[Before-and-after page screenshots]
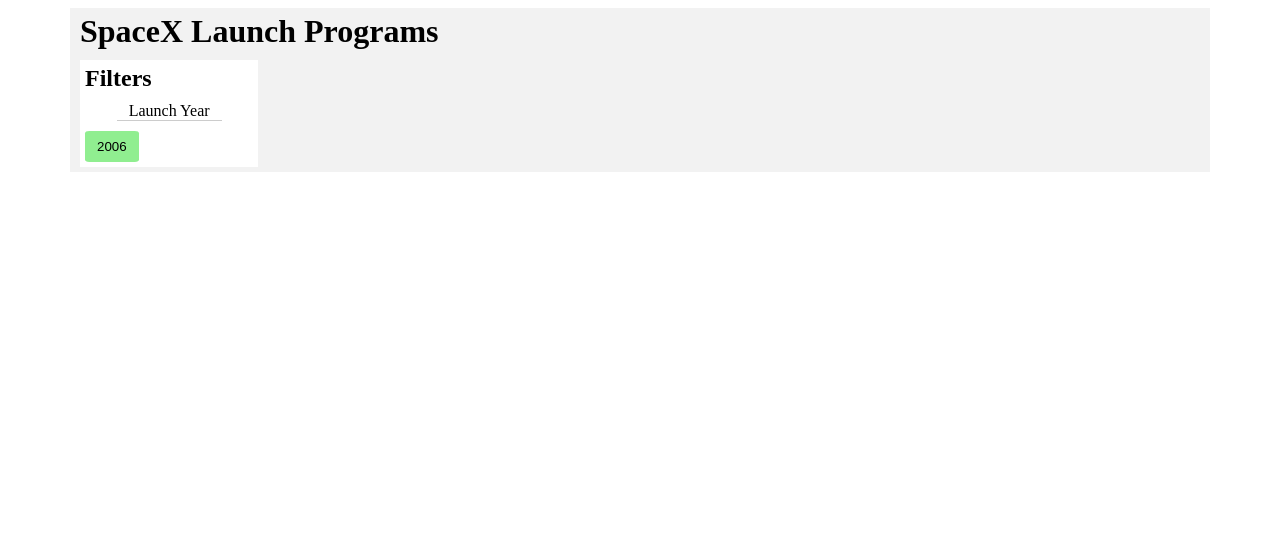
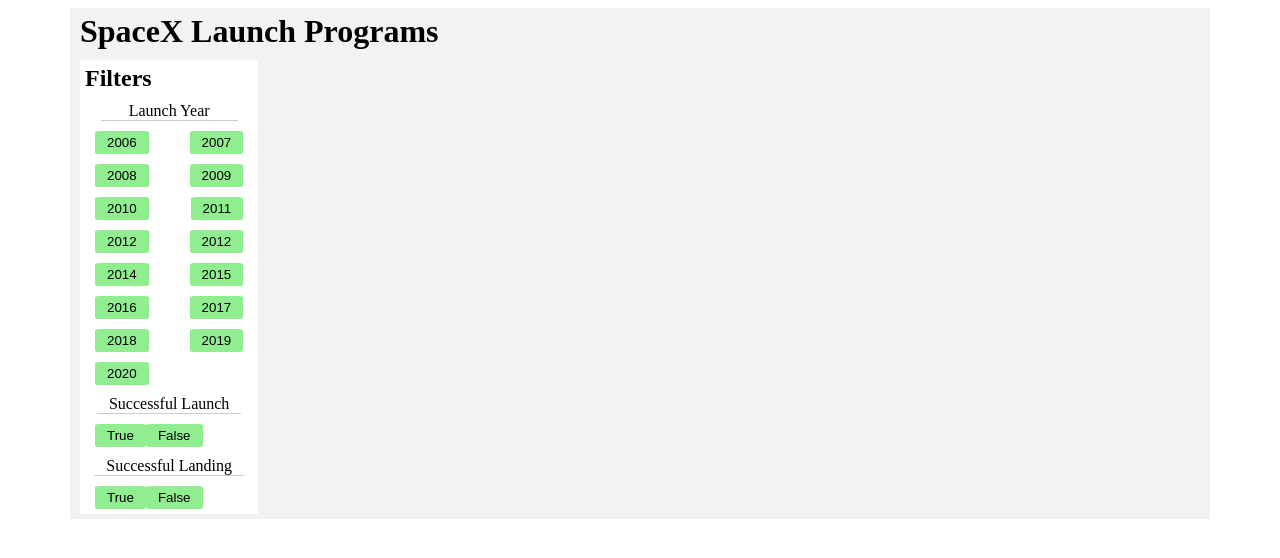
Before and after one commit to rishabhm1508/SpaceX, an Angular app: page /launches in a window 1280 px wide. Shown: the top 558 px of the page. Built offline with nearby package versions, Linux system fonts and the light colour scheme.

Commit message:
spaceX theme

```diff
--- a/src/app/components/launch-filter/launch-filter.component.html
+++ b/src/app/components/launch-filter/launch-filter.component.html
@@ -7,10 +7,42 @@
       <label class="year-label-content">Launch Year</label>
     </div>
 
-    <div class="row">
-        <div class="col-d-12">
-           <button class="year-selected" type="button">2006</button>
-        </div>
+    <div class="year-btn-container">
+      <div class="col-d-6" *ngFor="let year of years; let index = index">
+        <button
+          [ngStyle]="{ float: index % 2 !== 0 ? 'right' : '' }"
+          class="year-selected"
+          type="button"
+        >
+          {{ year }}
+        </button>
+      </div>
+    </div>
+
+    <div class="col-d-12 year-label-container">
+      <label class="label-success-launch">Successful Launch</label>
+    </div>
+
+    <div class="year-btn-container">
+      <div class="col-d-12">
+        <button class="year-selected" type="button">True</button>
+        <button class="year-selected year-second-btn" type="button">
+          False
+        </button>
+      </div>
+    </div>
+
+    <div class="col-d-12 year-label-container">
+      <label class="label-success-launch">Successful Landing</label>
+    </div>
+
+    <div class="year-btn-container">
+      <div class="col-d-12">
+        <button class="year-selected" type="button">True</button>
+        <button class="year-selected year-second-btn" type="button">
+          False
+        </button>
+      </div>
     </div>
   </div>
 </div>
--- a/src/app/components/launch-filter/launch-filter.component.scss
+++ b/src/app/components/launch-filter/launch-filter.component.scss
@@ -1,5 +1,3 @@
-@import "variables";
-@import "functions";
 @import "mixins";
 
 .year {
@@ -10,6 +8,12 @@
   &-unselected {
     @include year;
     background-color: lightgreen;
+  }
+  &-btn-container {
+    padding: 0px rem-calc(10);
+  }
+  &-second-btn {
+    float: right;
   }
 }
 
@@ -28,8 +32,12 @@
     justify-content: center;
   }
   &-content {
-    border-bottom: 1px solid $launch-label-border;
-    padding-right: rem-calc(12);
-    padding-left: rem-calc(12);
+    @include filter-labels(28, 28);
   }
 }
+
+.label {
+  &-success-launch {
+    @include filter-labels(12, 12);
+  }
+}
--- a/src/app/components/launch-filter/launch-filter.component.ts
+++ b/src/app/components/launch-filter/launch-filter.component.ts
@@ -1,16 +1,14 @@
-import { Component, OnInit } from '@angular/core';
+import { Component, OnInit } from "@angular/core";
+import { YEARS } from "src/app/shared/space-x.constant";
 
 @Component({
-  selector: 'app-launch-filter',
-  templateUrl: './launch-filter.component.html',
-  styleUrls: ['./launch-filter.component.scss']
+  selector: "app-launch-filter",
+  templateUrl: "./launch-filter.component.html",
+  styleUrls: ["./launch-filter.component.scss"],
 })
 export class LaunchFilterComponent implements OnInit {
+  years = YEARS;
+  constructor() {}
 
-  constructor() { }
-
-  ngOnInit() {
-
-  }
-
+  ngOnInit() {}
 }
--- /dev/null
+++ b/src/app/shared/space-x.constant.ts
@@ -0,0 +1,17 @@
+export const YEARS = [
+  "2006",
+  "2007",
+  "2008",
+  "2009",
+  "2010",
+  "2011",
+  "2012",
+  "2012",
+  "2014",
+  "2015",
+  "2016",
+  "2017",
+  "2018",
+  "2019",
+  "2020"
+];
--- a/src/css/_mixins.scss
+++ b/src/css/_mixins.scss
@@ -1,7 +1,15 @@
 @import "functions";
+@import "variables";
 
 @mixin year {
-  padding: rem-calc(8) rem-calc(12);
+  padding: rem-calc(4) rem-calc(12);
   border: none;
   border-radius: 8%;
+  outline: none;
 }
+
+@mixin filter-labels($pad-left, $pad-right) {
+  border-bottom: 1px solid $launch-label-border;
+  padding-right: rem-calc($pad-right);
+  padding-left: rem-calc($pad-left);
+}
--- a/src/css/_spaceX-theme.scss
+++ b/src/css/_spaceX-theme.scss
@@ -18,6 +18,7 @@
 .row {
   display: flex;
   flex-wrap: wrap;
+  width: 100%;
 }
 
 /* For mobile phones: */
```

Task item — Reproduce each line above precisely, with no pictures.

Output of the exercise —
Before and after one commit to rishabhm1508/SpaceX, an Angular app: page /launches in a window 1280 px wide. Shown: the top 558 px of the page. Built offline with nearby package versions, Linux system fonts and the light colour scheme.

Commit message:
spaceX theme

```diff
--- a/src/app/components/launch-filter/launch-filter.component.html
+++ b/src/app/components/launch-filter/launch-filter.component.html
@@ -7,10 +7,42 @@
       <label class="year-label-content">Launch Year</label>
     </div>
 
-    <div class="row">
-        <div class="col-d-12">
-           <button class="year-selected" type="button">2006</button>
-        </div>
+    <div class="year-btn-container">
+      <div class="col-d-6" *ngFor="let year of years; let index = index">
+        <button
+          [ngStyle]="{ float: index % 2 !== 0 ? 'right' : '' }"
+          class="year-selected"
+          type="button"
+        >
+          {{ year }}
+        </button>
+      </div>
+    </div>
+
+    <div class="col-d-12 year-label-container">
+      <label class="label-success-launch">Successful Launch</label>
+    </div>
+
+    <div class="year-btn-container">
+      <div class="col-d-12">
+        <button class="year-selected" type="button">True</button>
+        <button class="year-selected year-second-btn" type="button">
+          False
+        </button>
+      </div>
+    </div>
+
+    <div class="col-d-12 year-label-container">
+      <label class="label-success-launch">Successful Landing</label>
+    </div>
+
+    <div class="year-btn-container">
+      <div class="col-d-12">
+        <button class="year-selected" type="button">True</button>
+        <button class="year-selected year-second-btn" type="button">
+          False
+        </button>
+      </div>
     </div>
   </div>
 </div>
--- a/src/app/components/launch-filter/launch-filter.component.scss
+++ b/src/app/components/launch-filter/launch-filter.component.scss
@@ -1,5 +1,3 @@
-@import "variables";
-@import "functions";
 @import "mixins";
 
 .year {
@@ -10,6 +8,12 @@
   &-unselected {
     @include year;
     background-color: lightgreen;
+  }
+  &-btn-container {
+    padding: 0px rem-calc(10);
+  }
+  &-second-btn {
+    float: right;
   }
 }
 
@@ -28,8 +32,12 @@
     justify-content: center;
   }
   &-content {
-    border-bottom: 1px solid $launch-label-border;
-    padding-right: rem-calc(12);
-    padding-left: rem-calc(12);
+    @include filter-labels(28, 28);
   }
 }
+
+.label {
+  &-success-launch {
+    @include filter-labels(12, 12);
+  }
+}
--- a/src/app/components/launch-filter/launch-filter.component.ts
+++ b/src/app/components/launch-filter/launch-filter.component.ts
@@ -1,16 +1,14 @@
-import { Component, OnInit } from '@angular/core';
+import { Component, OnInit } from "@angular/core";
+import { YEARS } from "src/app/shared/space-x.constant";
 
 @Component({
-  selector: 'app-launch-filter',
-  templateUrl: './launch-filter.component.html',
-  styleUrls: ['./launch-filter.component.scss']
+  selector: "app-launch-filter",
+  templateUrl: "./launch-filter.component.html",
+  styleUrls: ["./launch-filter.component.scss"],
 })
 export class LaunchFilterComponent implements OnInit {
+  years = YEARS;
+  constructor() {}
 
-  constructor() { }
-
-  ngOnInit() {
-
-  }
-
+  ngOnInit() {}
 }
--- /dev/null
+++ b/src/app/shared/space-x.constant.ts
@@ -0,0 +1,17 @@
+export const YEARS = [
+  "2006",
+  "2007",
+  "2008",
+  "2009",
+  "2010",
+  "2011",
+  "2012",
+  "2012",
+  "2014",
+  "2015",
+  "2016",
+  "2017",
+  "2018",
+  "2019",
+  "2020"
+];
--- a/src/css/_mixins.scss
+++ b/src/css/_mixins.scss
@@ -1,7 +1,15 @@
 @import "functions";
+@import "variables";
 
 @mixin year {
-  padding: rem-calc(8) rem-calc(12);
+  padding: rem-calc(4) rem-calc(12);
   border: none;
   border-radius: 8%;
+  outline: none;
 }
+
+@mixin filter-labels($pad-left, $pad-right) {
+  border-bottom: 1px solid $launch-label-border;
+  padding-right: rem-calc($pad-right);
+  padding-left: rem-calc($pad-left);
+}
--- a/src/css/_spaceX-theme.scss
+++ b/src/css/_spaceX-theme.scss
@@ -18,6 +18,7 @@
 .row {
   display: flex;
   flex-wrap: wrap;
+  width: 100%;
 }
 
 /* For mobile phones: */
```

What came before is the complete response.